### What to work on
Some lines in the entries contain the word "center". Copy all of them.

### Raw data
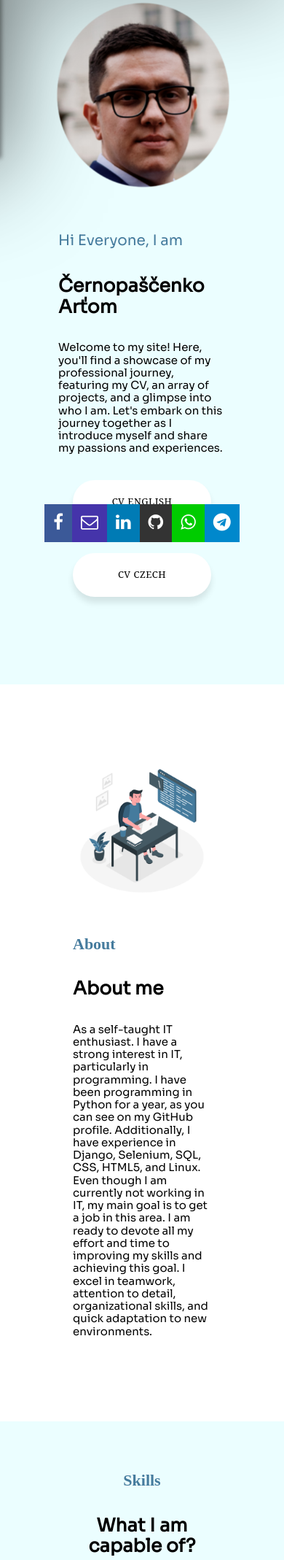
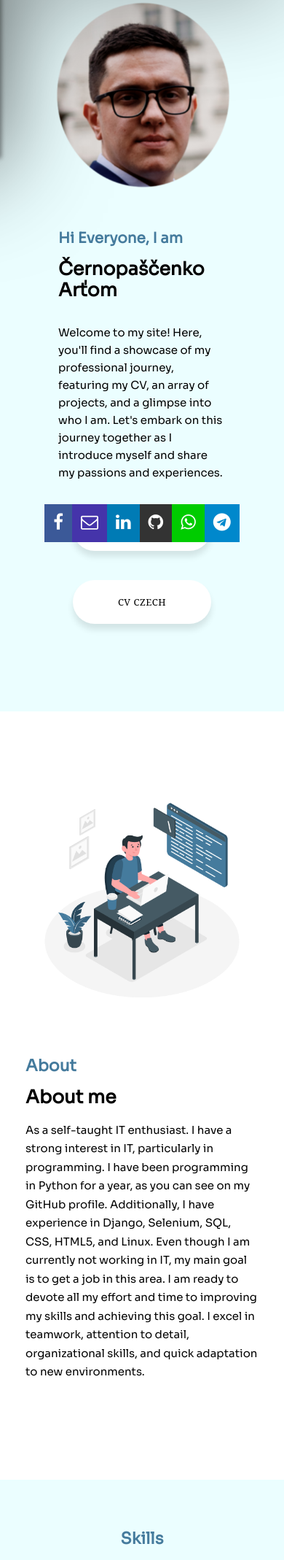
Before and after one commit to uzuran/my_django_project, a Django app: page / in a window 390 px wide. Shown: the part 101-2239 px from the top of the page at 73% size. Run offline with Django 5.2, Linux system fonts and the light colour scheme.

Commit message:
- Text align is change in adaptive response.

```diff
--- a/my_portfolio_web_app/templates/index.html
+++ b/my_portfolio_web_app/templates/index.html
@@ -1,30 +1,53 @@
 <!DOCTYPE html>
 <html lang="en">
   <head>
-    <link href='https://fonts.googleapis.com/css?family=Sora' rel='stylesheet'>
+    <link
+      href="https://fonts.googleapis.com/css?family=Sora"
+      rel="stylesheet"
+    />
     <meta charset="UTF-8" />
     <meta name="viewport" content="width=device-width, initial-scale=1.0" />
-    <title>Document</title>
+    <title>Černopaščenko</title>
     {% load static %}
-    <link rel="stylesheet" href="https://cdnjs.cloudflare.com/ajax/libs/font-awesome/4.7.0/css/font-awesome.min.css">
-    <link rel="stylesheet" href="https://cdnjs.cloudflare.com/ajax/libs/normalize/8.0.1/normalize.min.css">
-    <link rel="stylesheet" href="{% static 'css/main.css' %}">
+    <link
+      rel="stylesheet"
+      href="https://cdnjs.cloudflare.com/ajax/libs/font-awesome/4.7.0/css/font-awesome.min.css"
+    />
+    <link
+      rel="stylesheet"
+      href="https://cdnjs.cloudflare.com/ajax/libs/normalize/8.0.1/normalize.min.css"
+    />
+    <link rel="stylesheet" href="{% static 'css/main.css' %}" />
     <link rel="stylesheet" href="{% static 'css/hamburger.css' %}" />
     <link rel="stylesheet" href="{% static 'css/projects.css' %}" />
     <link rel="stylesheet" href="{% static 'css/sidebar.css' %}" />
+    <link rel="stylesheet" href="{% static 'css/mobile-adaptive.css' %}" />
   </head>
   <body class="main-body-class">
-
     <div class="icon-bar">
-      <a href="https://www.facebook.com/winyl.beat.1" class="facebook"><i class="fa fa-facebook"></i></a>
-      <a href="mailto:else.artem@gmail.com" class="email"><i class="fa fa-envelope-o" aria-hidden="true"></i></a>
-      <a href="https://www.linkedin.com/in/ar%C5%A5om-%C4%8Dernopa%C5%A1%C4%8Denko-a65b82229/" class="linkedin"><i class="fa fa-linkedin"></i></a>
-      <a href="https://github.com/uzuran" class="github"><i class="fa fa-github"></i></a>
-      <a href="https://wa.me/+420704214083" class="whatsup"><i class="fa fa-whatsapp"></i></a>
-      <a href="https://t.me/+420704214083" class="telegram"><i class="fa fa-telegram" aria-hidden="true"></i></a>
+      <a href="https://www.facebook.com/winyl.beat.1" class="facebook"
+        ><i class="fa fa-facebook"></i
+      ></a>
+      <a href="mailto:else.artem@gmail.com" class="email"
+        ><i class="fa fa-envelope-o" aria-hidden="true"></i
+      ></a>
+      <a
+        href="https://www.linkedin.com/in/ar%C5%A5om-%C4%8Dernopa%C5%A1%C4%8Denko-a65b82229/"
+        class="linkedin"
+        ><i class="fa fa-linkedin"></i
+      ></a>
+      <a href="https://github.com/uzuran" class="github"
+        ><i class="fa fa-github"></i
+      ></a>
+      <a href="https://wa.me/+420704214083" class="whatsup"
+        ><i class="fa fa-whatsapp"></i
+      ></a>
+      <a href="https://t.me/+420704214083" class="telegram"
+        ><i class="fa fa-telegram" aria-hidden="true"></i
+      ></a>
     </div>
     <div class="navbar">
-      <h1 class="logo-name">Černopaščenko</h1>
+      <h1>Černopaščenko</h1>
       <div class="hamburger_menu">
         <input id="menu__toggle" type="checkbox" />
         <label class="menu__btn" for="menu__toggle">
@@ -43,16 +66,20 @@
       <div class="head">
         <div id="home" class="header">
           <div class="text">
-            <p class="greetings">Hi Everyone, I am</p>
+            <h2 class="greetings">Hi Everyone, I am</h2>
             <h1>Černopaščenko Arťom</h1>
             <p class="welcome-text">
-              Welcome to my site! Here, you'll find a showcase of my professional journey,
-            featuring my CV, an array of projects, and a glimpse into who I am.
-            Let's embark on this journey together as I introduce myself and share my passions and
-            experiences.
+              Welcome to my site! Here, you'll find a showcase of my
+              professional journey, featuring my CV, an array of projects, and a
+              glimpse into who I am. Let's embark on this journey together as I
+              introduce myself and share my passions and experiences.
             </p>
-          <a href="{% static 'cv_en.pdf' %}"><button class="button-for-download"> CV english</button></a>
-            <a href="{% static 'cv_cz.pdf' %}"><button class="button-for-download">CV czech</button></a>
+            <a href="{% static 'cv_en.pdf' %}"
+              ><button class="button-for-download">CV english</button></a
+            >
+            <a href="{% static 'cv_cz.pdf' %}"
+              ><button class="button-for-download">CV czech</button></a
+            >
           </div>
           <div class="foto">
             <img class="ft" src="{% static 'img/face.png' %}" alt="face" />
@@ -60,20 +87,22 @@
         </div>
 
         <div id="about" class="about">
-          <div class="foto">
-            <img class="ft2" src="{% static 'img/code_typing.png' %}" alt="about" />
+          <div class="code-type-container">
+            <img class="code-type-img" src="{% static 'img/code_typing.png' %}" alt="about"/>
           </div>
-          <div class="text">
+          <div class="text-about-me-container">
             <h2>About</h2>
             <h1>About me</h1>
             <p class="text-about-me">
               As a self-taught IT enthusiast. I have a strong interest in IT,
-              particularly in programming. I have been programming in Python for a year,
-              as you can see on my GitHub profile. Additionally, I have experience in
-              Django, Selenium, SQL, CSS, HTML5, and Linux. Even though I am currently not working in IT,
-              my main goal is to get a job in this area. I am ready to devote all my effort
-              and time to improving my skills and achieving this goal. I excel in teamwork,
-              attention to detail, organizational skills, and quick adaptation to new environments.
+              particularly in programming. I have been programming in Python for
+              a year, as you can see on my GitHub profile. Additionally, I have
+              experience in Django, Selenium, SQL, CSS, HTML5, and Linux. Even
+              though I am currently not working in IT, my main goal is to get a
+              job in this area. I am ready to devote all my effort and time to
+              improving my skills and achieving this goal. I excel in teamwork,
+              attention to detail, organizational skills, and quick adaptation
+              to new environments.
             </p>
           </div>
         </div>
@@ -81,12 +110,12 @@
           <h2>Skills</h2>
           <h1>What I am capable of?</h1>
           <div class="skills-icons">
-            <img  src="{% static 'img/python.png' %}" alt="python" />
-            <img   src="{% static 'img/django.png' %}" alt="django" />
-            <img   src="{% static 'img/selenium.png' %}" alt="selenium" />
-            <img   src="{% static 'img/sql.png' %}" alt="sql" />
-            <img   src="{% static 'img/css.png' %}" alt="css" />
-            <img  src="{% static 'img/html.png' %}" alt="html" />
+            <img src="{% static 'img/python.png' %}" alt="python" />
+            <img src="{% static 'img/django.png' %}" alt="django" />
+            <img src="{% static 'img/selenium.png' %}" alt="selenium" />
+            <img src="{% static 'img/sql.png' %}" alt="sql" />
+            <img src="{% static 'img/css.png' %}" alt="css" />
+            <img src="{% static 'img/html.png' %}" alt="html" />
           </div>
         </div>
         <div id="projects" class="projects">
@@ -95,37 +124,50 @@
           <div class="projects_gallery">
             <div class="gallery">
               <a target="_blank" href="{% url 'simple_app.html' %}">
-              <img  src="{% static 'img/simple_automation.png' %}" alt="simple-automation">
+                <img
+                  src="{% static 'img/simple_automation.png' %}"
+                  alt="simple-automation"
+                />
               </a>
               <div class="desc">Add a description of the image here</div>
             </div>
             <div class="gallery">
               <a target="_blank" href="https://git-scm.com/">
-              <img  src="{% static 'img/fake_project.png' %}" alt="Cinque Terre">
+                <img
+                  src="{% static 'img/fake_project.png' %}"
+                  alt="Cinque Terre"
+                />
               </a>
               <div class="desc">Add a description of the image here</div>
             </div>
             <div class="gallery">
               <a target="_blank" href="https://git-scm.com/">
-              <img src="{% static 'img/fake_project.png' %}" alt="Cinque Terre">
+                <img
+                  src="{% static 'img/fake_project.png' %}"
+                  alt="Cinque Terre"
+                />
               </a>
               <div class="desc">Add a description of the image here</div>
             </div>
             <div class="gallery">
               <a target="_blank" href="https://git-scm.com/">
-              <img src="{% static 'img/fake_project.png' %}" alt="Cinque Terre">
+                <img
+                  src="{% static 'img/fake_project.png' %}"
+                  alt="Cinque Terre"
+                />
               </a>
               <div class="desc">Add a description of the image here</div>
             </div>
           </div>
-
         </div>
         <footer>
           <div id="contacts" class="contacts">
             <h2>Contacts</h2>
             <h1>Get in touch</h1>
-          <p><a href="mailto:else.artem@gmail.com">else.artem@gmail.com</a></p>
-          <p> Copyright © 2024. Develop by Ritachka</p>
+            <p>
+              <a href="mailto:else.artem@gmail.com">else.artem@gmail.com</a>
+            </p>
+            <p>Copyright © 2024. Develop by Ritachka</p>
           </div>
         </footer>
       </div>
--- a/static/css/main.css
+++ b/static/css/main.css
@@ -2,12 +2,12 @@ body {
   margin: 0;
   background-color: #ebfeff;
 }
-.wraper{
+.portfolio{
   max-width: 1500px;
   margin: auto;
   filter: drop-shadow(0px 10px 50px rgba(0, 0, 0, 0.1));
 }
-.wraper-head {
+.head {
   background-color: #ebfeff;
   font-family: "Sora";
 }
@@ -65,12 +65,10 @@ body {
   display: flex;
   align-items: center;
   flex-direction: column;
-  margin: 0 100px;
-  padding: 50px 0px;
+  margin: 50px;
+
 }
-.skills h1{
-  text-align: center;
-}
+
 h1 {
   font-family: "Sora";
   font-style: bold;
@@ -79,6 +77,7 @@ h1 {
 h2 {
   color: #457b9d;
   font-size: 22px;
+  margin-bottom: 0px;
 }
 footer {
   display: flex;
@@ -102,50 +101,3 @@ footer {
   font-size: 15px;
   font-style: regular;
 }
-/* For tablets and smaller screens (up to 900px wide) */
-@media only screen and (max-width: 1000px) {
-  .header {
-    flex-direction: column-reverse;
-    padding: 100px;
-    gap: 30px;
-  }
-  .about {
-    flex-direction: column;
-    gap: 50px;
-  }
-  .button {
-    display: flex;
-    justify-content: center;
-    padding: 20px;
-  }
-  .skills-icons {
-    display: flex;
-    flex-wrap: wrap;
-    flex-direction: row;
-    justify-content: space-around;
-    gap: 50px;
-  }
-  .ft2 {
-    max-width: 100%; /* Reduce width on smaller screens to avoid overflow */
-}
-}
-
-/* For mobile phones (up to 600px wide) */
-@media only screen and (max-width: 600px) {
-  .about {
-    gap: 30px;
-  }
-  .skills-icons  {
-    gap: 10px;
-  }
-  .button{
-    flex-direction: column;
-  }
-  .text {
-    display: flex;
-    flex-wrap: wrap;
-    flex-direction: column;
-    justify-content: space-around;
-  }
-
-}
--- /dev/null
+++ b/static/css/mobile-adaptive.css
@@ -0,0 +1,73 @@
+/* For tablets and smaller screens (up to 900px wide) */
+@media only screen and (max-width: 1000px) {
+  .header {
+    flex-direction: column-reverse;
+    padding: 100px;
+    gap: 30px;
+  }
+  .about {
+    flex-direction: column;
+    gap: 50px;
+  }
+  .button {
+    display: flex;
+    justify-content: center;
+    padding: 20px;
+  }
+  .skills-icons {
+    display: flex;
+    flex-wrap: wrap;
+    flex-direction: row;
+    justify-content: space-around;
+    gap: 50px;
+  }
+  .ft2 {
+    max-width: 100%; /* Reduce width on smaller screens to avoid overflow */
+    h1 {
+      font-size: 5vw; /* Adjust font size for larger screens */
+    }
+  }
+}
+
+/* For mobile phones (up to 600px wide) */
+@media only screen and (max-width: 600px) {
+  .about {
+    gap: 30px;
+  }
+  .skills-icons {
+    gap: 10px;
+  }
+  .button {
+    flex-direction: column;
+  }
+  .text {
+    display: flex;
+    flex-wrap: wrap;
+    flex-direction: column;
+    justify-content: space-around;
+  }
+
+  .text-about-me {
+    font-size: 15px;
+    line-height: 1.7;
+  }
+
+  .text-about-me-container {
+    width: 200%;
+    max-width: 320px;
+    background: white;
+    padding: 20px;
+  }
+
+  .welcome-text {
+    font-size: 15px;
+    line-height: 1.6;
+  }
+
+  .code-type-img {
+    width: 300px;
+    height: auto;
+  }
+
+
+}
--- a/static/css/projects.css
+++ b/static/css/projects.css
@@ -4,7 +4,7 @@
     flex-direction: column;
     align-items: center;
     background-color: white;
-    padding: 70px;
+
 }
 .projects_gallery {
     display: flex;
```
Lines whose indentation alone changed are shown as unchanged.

### Exercise answer
   align-items: center;
-  text-align: center;
-    justify-content: center;
+    justify-content: center;
     align-items: center;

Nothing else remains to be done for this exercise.